Material shown Block Start
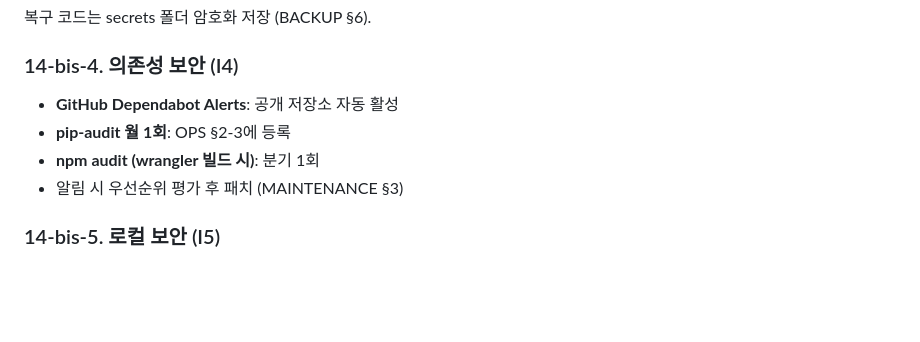
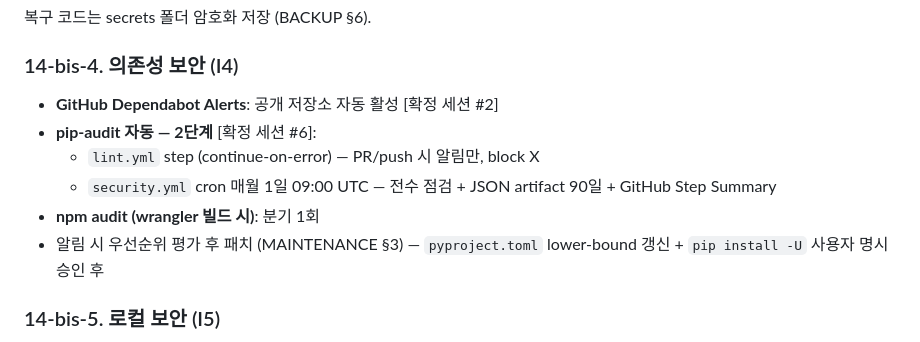
Before and after one commit to hangyundock/honsalim, a Markdown page: docs/POLICY.md, the part around the change. Drawn GitHub-style; blank space fills up the shorter version.

Commit message:
[2026-05-28 #6] docs.POLICY §14-bis-4 + OPS §2-3 - pip-audit 2단계 정합 (lint warn + security.yml 월간)

```diff
--- a/docs/POLICY.md
+++ b/docs/POLICY.md
@@ -639,10 +639,12 @@ def transition(draft_id, to_status, reason=None, actor=None):
 
 ### 14-bis-4. 의존성 보안 (I4)
 
-- **GitHub Dependabot Alerts**: 공개 저장소 자동 활성
-- **pip-audit 월 1회**: OPS §2-3에 등록
+- **GitHub Dependabot Alerts**: 공개 저장소 자동 활성 [확정 세션 #2]
+- **pip-audit 자동 — 2단계** [확정 세션 #6]:
+  - `lint.yml` step (continue-on-error) — PR/push 시 알림만, block X
+  - `security.yml` cron 매월 1일 09:00 UTC — 전수 점검 + JSON artifact 90일 + GitHub Step Summary
 - **npm audit (wrangler 빌드 시)**: 분기 1회
-- 알림 시 우선순위 평가 후 패치 (MAINTENANCE §3)
+- 알림 시 우선순위 평가 후 패치 (MAINTENANCE §3) — `pyproject.toml` lower-bound 갱신 + `pip install -U` 사용자 명시 승인 후
 
 ### 14-bis-5. 로컬 보안 (I5)
 
```
Also changed, not shown: docs/OPS.md (+1 -1 lines).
Material shown Block End
Keep only those lines of the records that hold "GitHub", and return them.

Before and after one commit to hangyundock/honsalim, a Markdown page: docs/POLICY.md, the part around the change. Drawn GitHub-style; blank space fills up the shorter version.
-- **GitHub Dependabot Alerts**: 공개 저장소 자동 활성
+- **GitHub Dependabot Alerts**: 공개 저장소 자동 활성 [확정 세션 #2]
+  - `security.yml` cron 매월 1일 09:00 UTC — 전수 점검 + JSON artifact 90일 + GitHub Step Summary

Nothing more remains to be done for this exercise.